This curriculum unit focuses on the Civil Rights Movement from the Latino perspective.
Its conceptual framework revolves around the Chicano Movement in the southwestern United States. The unit is a combination of standards for teaching a foreign language, research on the Chicano Movement as a power effort, a political and a social quest for justice for migrant farm workers, and a historical entryway for Latino students. The research part of the unit starts with a historical perspective focused on a few dynamics of Mexican American heritage, including phases of Mexican immigration and the Treaty of Guadalupe Hidalgo, as a promise to take care of Mexican nationals in the lands of Arizona, California, New Mexico, and Colorado after the end of the Mexican-American War. The unit discusses problems and disputes that arose over the lands, associated with practices of discrimination.
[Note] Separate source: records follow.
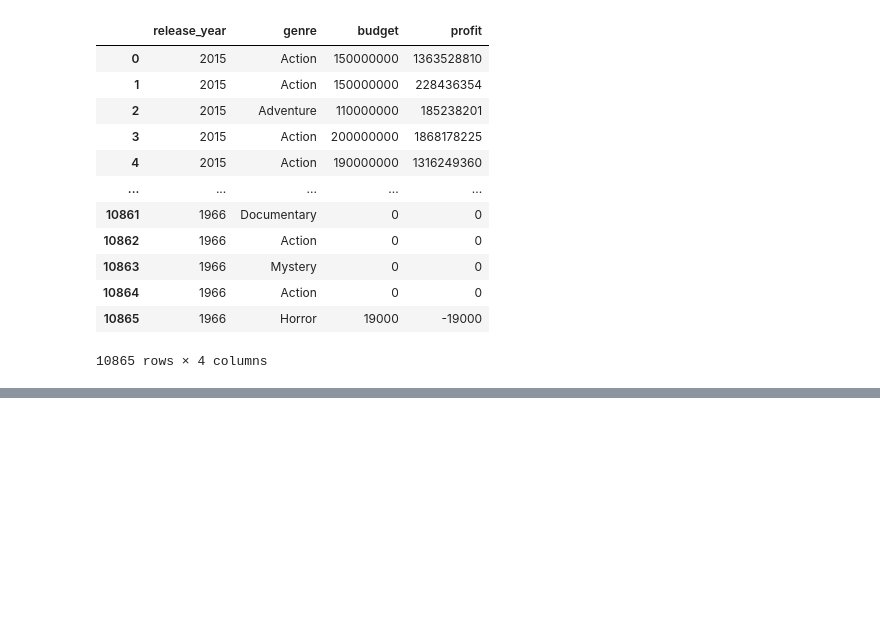
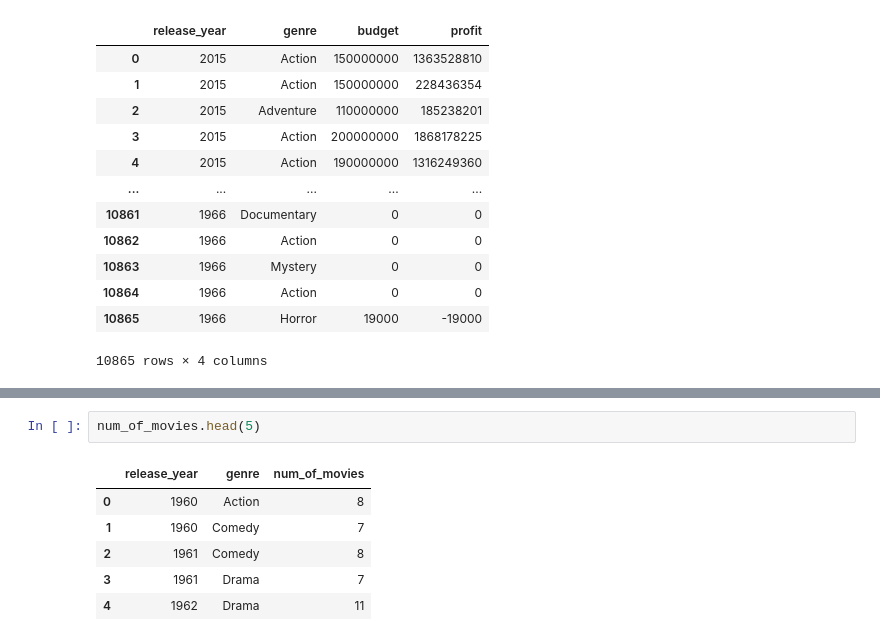
Before and after one commit to Amr-elwetaidy/Investigating-TMDP-Movies-Dataset, a Jupyter notebook: Investigating TMDP-Movies Dataset.ipynb, the cells around one changed output, grey strips where cells are left out. Drawn from its saved outputs; the diff is of its cells as text; blank space fills up the shorter version.

```diff
--- a/Investigating TMDP-Movies Dataset.ipynb
+++ b/Investigating TMDP-Movies Dataset.ipynb
@@ -392,0 +411,9 @@ genre_df
+# %%
+num_of_movies.head(5)
+# %% [output]
+|  | release_year | genre | num_of_movies |
+| 0 | 1960 | Action | 8 |
+| 1 | 1960 | Comedy | 7 |
+| 2 | 1961 | Comedy | 8 |
+| 3 | 1961 | Drama | 7 |
+| 4 | 1962 | Drama | 11 |
```
Also changed, not shown: parts of 5 cells of this notebook.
These practices, according to the research, were the foundations of the Chicano Movement, along with political developments at the time. Lastly, the unit offers two lesson plans and appropriate Web sites to develop a well-rounded lesson, so our heritage student population is able to learn about the history of some of their ancestors.
(Recommended for Spanish, grades 7-12)